Mission and Purpose

The mission of Montana 4-H is to educate youth and adults for living in a global and ever-changing world by using the resources of Land-Grant Universities and the U.S. Department of Agriculture.

Montana 4-H uses educational, learning-by-doing projects, club meetings, community service projects, events, and activities for young people and adults as they work toward attaining these five LIFE SKILLS:

Fostering positive self-concept
Learning decision-making and responsibility for choices
Developing an inquiring mind
Relating to self and others
Acquiring a concern for communities — local and global

The emblem of the 4-H program is a green four-leaf clover with a white “H” in each leaf.  The four “H’s”  stand for Head, Heart, Hands, and Health and represent the ways 4-H develops the five life skills.

HEAD:  Learning to think, make decisions, understand the “whys”, gain new and valuable insights and knowledge.

HEART:  Being concerned with the welfare of others, accepting the responsibilities of citizenship in our local and global communities, determining values and attitudes by which to live, and learning how to work with others.

HANDS:  Learning new skills, improving skills already developed, instilling pride in work, and respect for work accomplished.

HEALTH:  Practicing healthful living, protecting the well-being of self and others, making constructive use of leisure time.

4-H Values

4-H is grounded in the following values:

Democratic Participation—youth are recognized as contributing members in their communities and in organizations like 4-H.  Democracy is a social condition that leads to equity, respect and tolerance for the individual and his/her views.  4-H encourages youth to join or share with others while promoting equity, respect and tolerance.
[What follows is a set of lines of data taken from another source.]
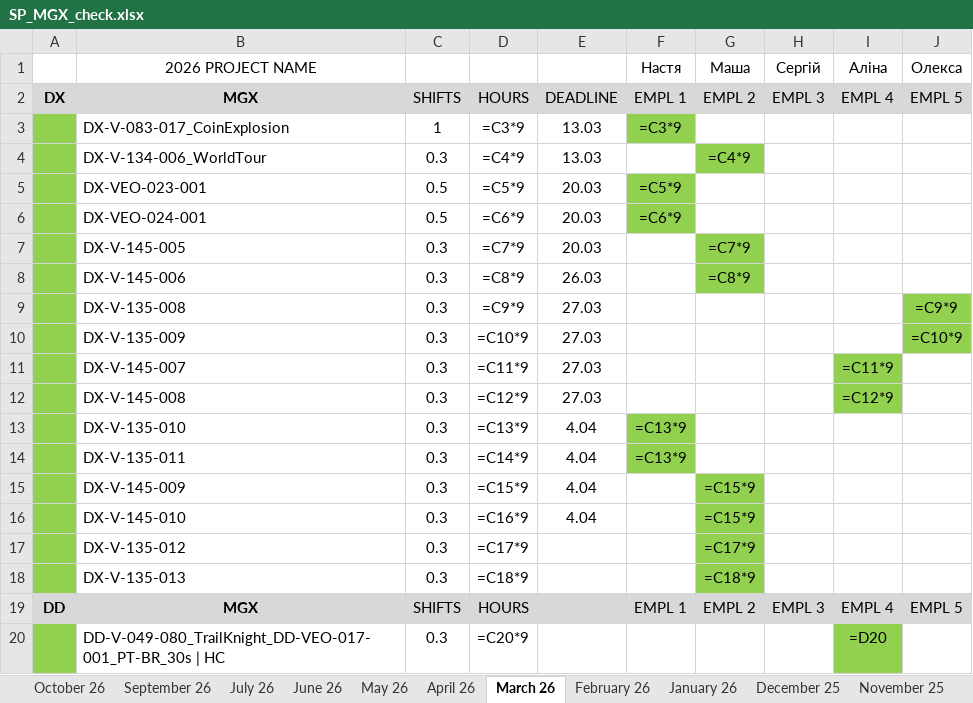
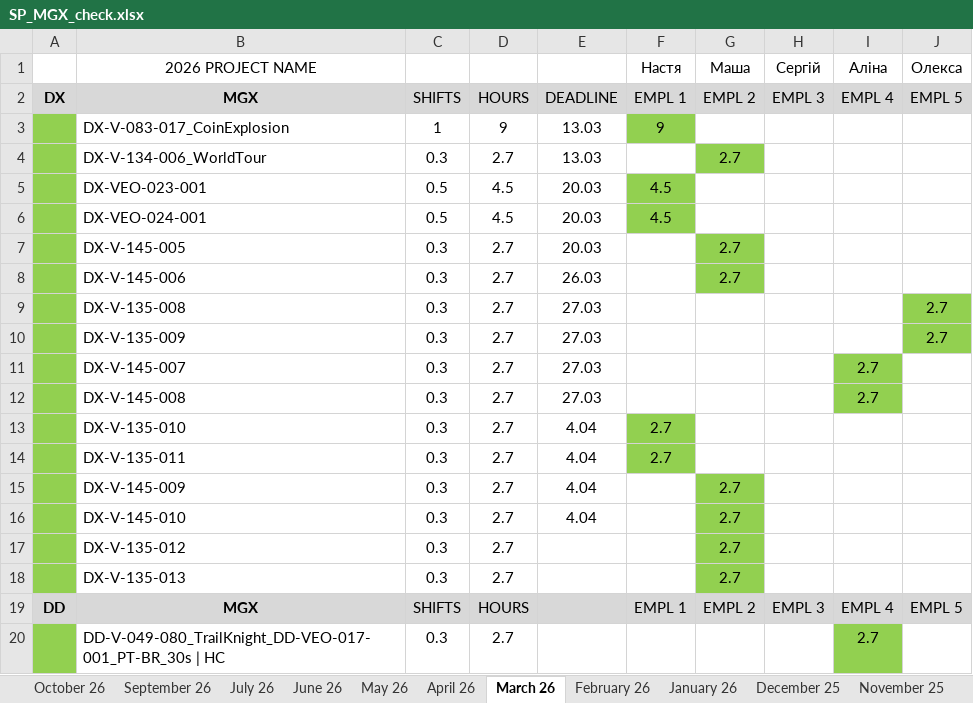
Before and after one commit to lisenbart/lg-board, an Excel workbook: data/SP_MGX_check.xlsx, sheet March 26, drawn as a sheet; only a part is shown; values as stored, in another font and other column widths than the file's, no borders; formulas without a stored value are shown as written; charts and pictures not drawn; the diff covers the shown part only; the diff names each change by its address in the sheet, - before the commit and + after, or states it on an @@ line.

```diff
--- a/data/SP_MGX_check.xlsx (sheet March 26)
+++ b/data/SP_MGX_check.xlsx (sheet March 26)
-D3: =C3*9
+D3: 9
-F3 (Настя): =C3*9
+F3 (Настя): 9
-D4: =C4*9
+D4: 2.7
-G4 (Маша): =C4*9
+G4 (Маша): 2.7
-D5: =C5*9
+D5: 4.5
-F5 (Настя): =C5*9
+F5 (Настя): 4.5
-D6: =C6*9
+D6: 4.5
-F6 (Настя): =C6*9
+F6 (Настя): 4.5
-D7: =C7*9
+D7: 2.7
-G7 (Маша): =C7*9
+G7 (Маша): 2.7
-D8: =C8*9
+D8: 2.7
-G8 (Маша): =C8*9
+G8 (Маша): 2.7
-D9: =C9*9
+D9: 2.7
-J9 (Олекса): =C9*9
+J9 (Олекса): 2.7
-D10: =C10*9
+D10: 2.7
-J10 (Олекса): =C10*9
+J10 (Олекса): 2.7
-D11: =C11*9
+D11: 2.7
-I11 (Аліна): =C11*9
+I11 (Аліна): 2.7
-D12: =C12*9
+D12: 2.7
-I12 (Аліна): =C12*9
+I12 (Аліна): 2.7
-D13: =C13*9
+D13: 2.7
-F13:F14 (Настя): =C13*9
+F13:F14 (Настя): 2.7
-D14: =C14*9
+D14: 2.7
-D15: =C15*9
+D15: 2.7
-G15:G16 (Маша): =C15*9
+G15:G16 (Маша): 2.7
-D16: =C16*9
+D16: 2.7
-D17: =C17*9
+D17: 2.7
-G17 (Маша): =C17*9
+G17 (Маша): 2.7
-D18: =C18*9
+D18: 2.7
-G18 (Маша): =C18*9
+G18 (Маша): 2.7
-D20: =C20*9
+D20: 2.7
-I20 (Аліна): =D20
+I20 (Аліна): 2.7
```
Also changed, not shown: 1 added row, 1 removed row and 50 edited cells elsewhere in this sheet, sheet June 26, sheet April 26, sheet May 26, sheet January 26, sheet July 26, sheet November 25, 17 more sheets, charts or pictures, 14 other files.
Informal Education—learning occurs in many different settings.  Informal education occurs in casual conversations, hands-on projects, and a myriad of other settings that help youth gain the knowledge, skills and competence for living their lives.  Meeting youth in their own settings is critical to 4-H youth development.

Relationship Building—4-H youth work is about building positive relationships of trust, confidence, respect, equity and feelings of well-being.  Relationship building is a cornerstone to youth work.  It’s not so much about the activities or the content of the activities as much as it is about the connections made between people.

Empowerment—4-H youth development is about empowering individuals to have control over the decisions that influence their lives and well-being.  A goal of 4-H youth development is to give youth a voice, to give them the opportunity to have influence in the affairs related to their lives.  Empowering youth often involves assisting them in developing a sense of ownership as well as giving credence to their ideas, values, opinions and interests.

Learning and Engagement—Activities are not seen as ends in themselves, but as vehicles for building skills and competencies (learning) and solidifying relationships and commitments (engagement).  The creation of safe, non-threatening, nurturing environments is essential to learning and engagement.

Participation and Choice—In 4-H, youth need opportunities to be active participants in the design, management, implementation, and assessment of the activities, structure, institutions, and environments that affect their lives.  Youth need opportunities to choose how, when, in what and with whom to be engaged.  4-H youth development is grounded in voluntary participation.